It is more likely you will succeed in a business venture if you focus on one thing, do it well, and do it for a long time. Everything else is a distraction. At Alloy, we keep our franchises focused on the one thing that you can do really well, and everything that you do should support that direction. Anything that you do outside of that scope is a complete waste of your time. We wrote about this in How to Keep it Simple for Business Success with Occam’s Razor and Focus On The Main Thing To Succeed In Business.
Use The Hedgehog Concept To Identify Your Core Value Proposition
The diagram below with three circles are the 3 values you should consider when developing your business strategy.. In the middle, where the circles intersect, is where the magic happens. That’s your core value proposition.
1. What Are You Deeply Passionate About?
Your personal passion isn’t necessarily what you want to base a new business venture on. Consider what do you really want your business to do and who you serve? Does it solve any problems for consumers or businesses? In fitness, you shouldn’t base a business concept based on concepts, fads, or equipment that won’t last. Ultimately, your goal should be about the passion of helping people. Once you identify the passion, build the machine to take it to market.
Whether you’re an Alloy franchisee or part of the franchise brand, our core passion is still ultimately the same – we’re all about helping people.
The primary passion for most Alloy franchisees is to raise the self-esteem of our local clients and the communities we live in by helping them live life to the fullest.
As a franchise business, our passion for starting the Alloy Franchise brand is to help people become entrepreneurs and get a good return on their investment so they can realize their dreams of helping people.
We like to help people, period.
2. What Makes You The Best?
We start with what is best for the customer? Is it going to help the customer achieve their goals? The Alloy Franchise brand really has two markets; we have the franchisee and the customer. In a lot of ways, they are the same because what’s best for the customer is obviously best for the franchisee. We always Look At Business From a Customer Perspective, because that’s what makes the franchise stronger. How can you be the best in the world at the one thing you are passionate about?
3. What Drives Your Economic Engine To Success?
The trickiest circle for most is what drives your economic or resource engine. What is it you’re going to measure in your business that tells you if you’re successful? By applying the hedgehog concept to Alloy, our simple principle is we’re the best in the world based on our measure of success, which is we have one of the best customer lifetime value (LTV) in the fitness industry. The higher customer LTV is one of the Alloy franchise differentiators, because it means our customers are paying more and staying longer. The combination of those two things is our core value proposition. In the long-term, we deliver on that value promise, resulting in that higher customer LTV.

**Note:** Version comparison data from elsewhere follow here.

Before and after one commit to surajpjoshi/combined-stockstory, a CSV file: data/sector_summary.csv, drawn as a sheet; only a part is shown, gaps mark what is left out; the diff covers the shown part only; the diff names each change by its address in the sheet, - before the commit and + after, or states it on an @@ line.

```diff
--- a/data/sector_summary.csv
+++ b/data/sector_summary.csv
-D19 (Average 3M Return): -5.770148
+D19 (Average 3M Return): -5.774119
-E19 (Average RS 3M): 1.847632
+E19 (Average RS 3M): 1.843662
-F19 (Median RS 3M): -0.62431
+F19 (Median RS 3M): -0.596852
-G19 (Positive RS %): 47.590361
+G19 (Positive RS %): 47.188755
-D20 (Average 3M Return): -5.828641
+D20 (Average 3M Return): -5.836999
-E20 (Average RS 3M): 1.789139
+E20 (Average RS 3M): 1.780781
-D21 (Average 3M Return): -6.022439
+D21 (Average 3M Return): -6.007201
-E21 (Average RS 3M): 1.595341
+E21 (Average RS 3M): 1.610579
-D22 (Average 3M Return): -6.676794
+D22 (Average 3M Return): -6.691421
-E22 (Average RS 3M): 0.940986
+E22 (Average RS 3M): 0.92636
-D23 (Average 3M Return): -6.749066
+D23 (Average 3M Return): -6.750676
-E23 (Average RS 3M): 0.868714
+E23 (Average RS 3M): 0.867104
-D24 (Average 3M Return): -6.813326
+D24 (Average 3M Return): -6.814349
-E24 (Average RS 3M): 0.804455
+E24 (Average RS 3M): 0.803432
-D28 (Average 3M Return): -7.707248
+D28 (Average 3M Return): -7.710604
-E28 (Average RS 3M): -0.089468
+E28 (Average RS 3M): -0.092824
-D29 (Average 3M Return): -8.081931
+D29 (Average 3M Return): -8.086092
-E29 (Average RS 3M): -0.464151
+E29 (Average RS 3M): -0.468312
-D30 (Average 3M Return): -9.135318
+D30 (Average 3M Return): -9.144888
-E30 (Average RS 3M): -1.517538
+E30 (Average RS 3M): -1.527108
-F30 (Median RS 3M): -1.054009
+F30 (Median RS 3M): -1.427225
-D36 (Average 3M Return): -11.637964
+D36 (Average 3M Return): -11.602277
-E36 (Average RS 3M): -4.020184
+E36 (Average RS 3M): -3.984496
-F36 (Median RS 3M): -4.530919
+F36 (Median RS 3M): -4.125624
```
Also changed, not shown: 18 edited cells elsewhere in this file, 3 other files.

In summary, the 3 circles include:
- We’re passionate about helping people.
- We are the best in the world at delivering a personal training service that helps people.
- We prove our value by delivering the highest customer lifetime value in the fitness industry.
Tune in to learn more about how to use the hedgehog concept to determine your core value proposition. Keep your focus on that simple mission and apply your value proposition consistently.
- The hedgehog’s only big thing (03:03)
- Identifying the one thing you can be good at (03:42)
- Walgreens vs. Eckerd drugs case study (04:28)
- Three circles of the Hedgehog Concept (08:24)
- Delivering on your value proposition (10:36)
- Simplicity is key to success (13:28)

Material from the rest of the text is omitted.